• [What you will do]:
All lines in the records below that hold "ipynb" are to be shown.
===== Data extracts =====
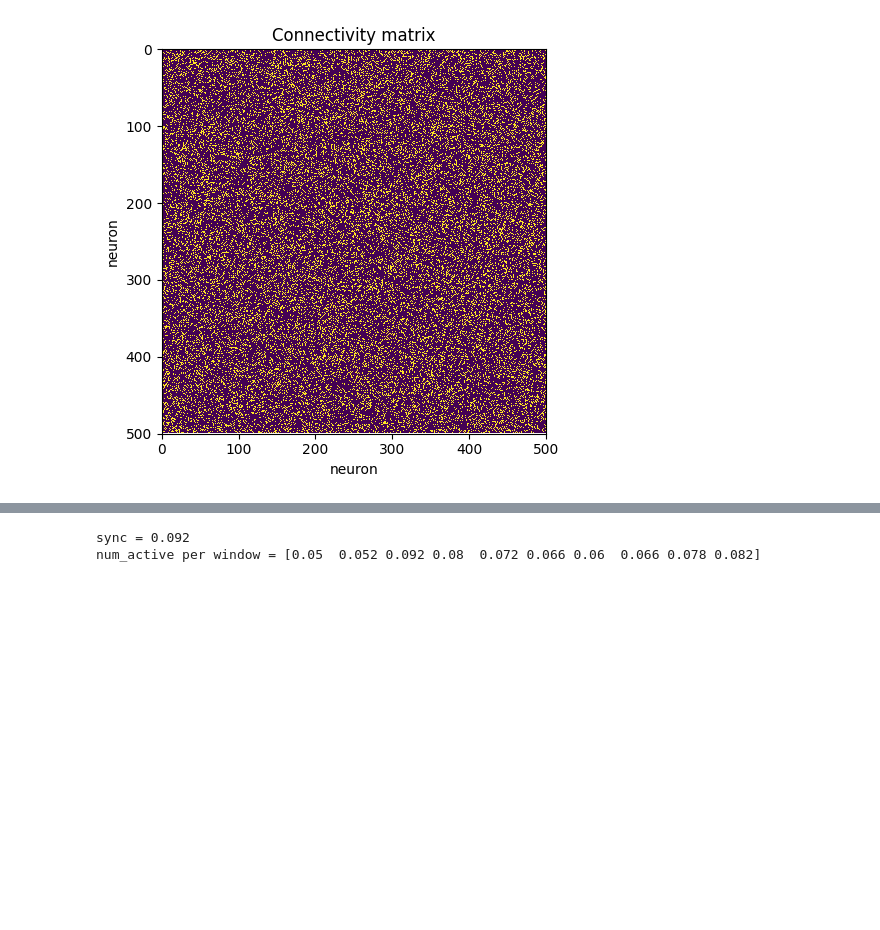
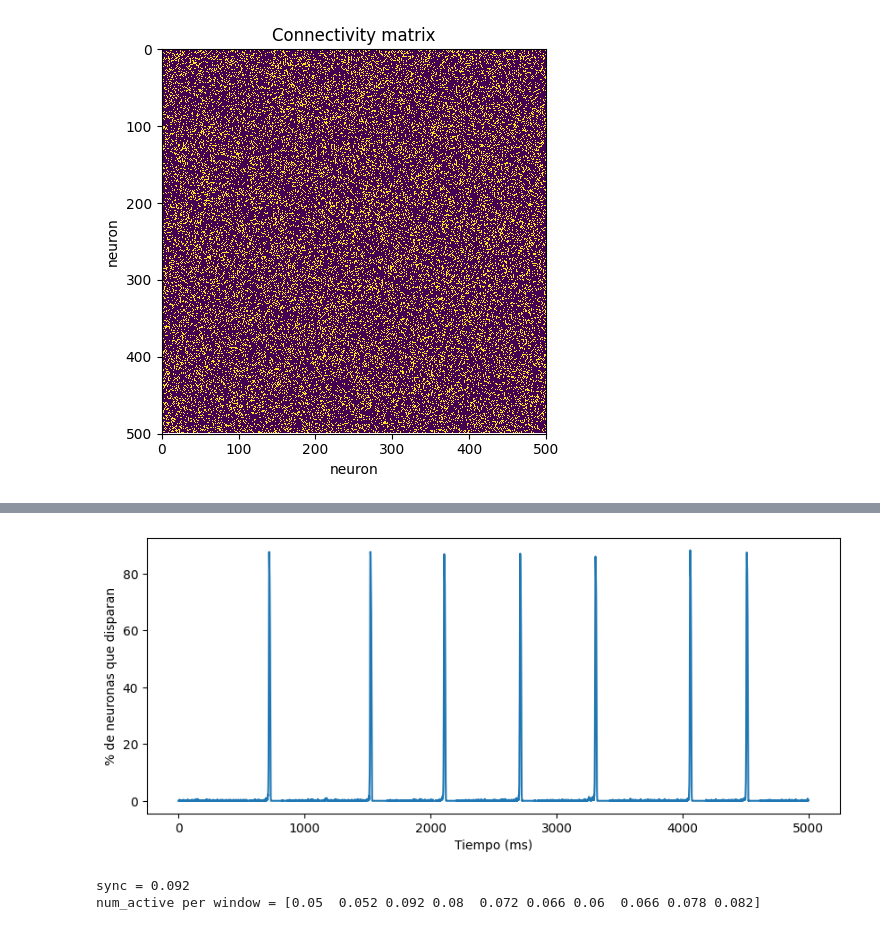
Before and after one commit to underDD/TFM, a Jupyter notebook: Izhikevich.ipynb, the cells around one changed output, grey strips where cells are left out. Saved outputs shown, nothing was run; the diff lists cells and outputs as text; code cells hidden in the pictures; blank space fills up the shorter version.

```diff
--- a/Izhikevich.ipynb
+++ b/Izhikevich.ipynb
@@ -415,3 +419,23 @@ plt.show()
+# %%
+# spikes por timestep (vector de tamaño SIM_TIME+1)
+spikes_per_t = np.bincount(firings_t, minlength=SIM_TIME+1)
+
+# quitamos el índice 0 si tu simulación empieza en t=1
+spikes_per_t = spikes_per_t[1:]
+
+# porcentaje
+percentage_firing = (spikes_per_t / N) * 100
+
+
+import matplotlib.pyplot as plt
+
+plt.figure(figsize=(10,4))
+plt.plot(percentage_firing)
+plt.xlabel("Tiempo (ms)")
+plt.ylabel("% de neuronas que disparan")
+plt.show()
+# %% [output]
+[figure, added]
 # %%
 SIM_TIME_SYNC = 1000
 WINDOW = 100
```
Also changed, not shown: parts of 4 cells of this notebook, 5 other files.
=====
• [Solution for this exercise]:
Before and after one commit to underDD/TFM, a Jupyter notebook: Izhikevich.ipynb, the cells around one changed output, grey strips where cells are left out. Saved outputs shown, nothing was run; the diff lists cells and outputs as text; code cells hidden in the pictures; blank space fills up the shorter version.
--- a/Izhikevich.ipynb
+++ b/Izhikevich.ipynb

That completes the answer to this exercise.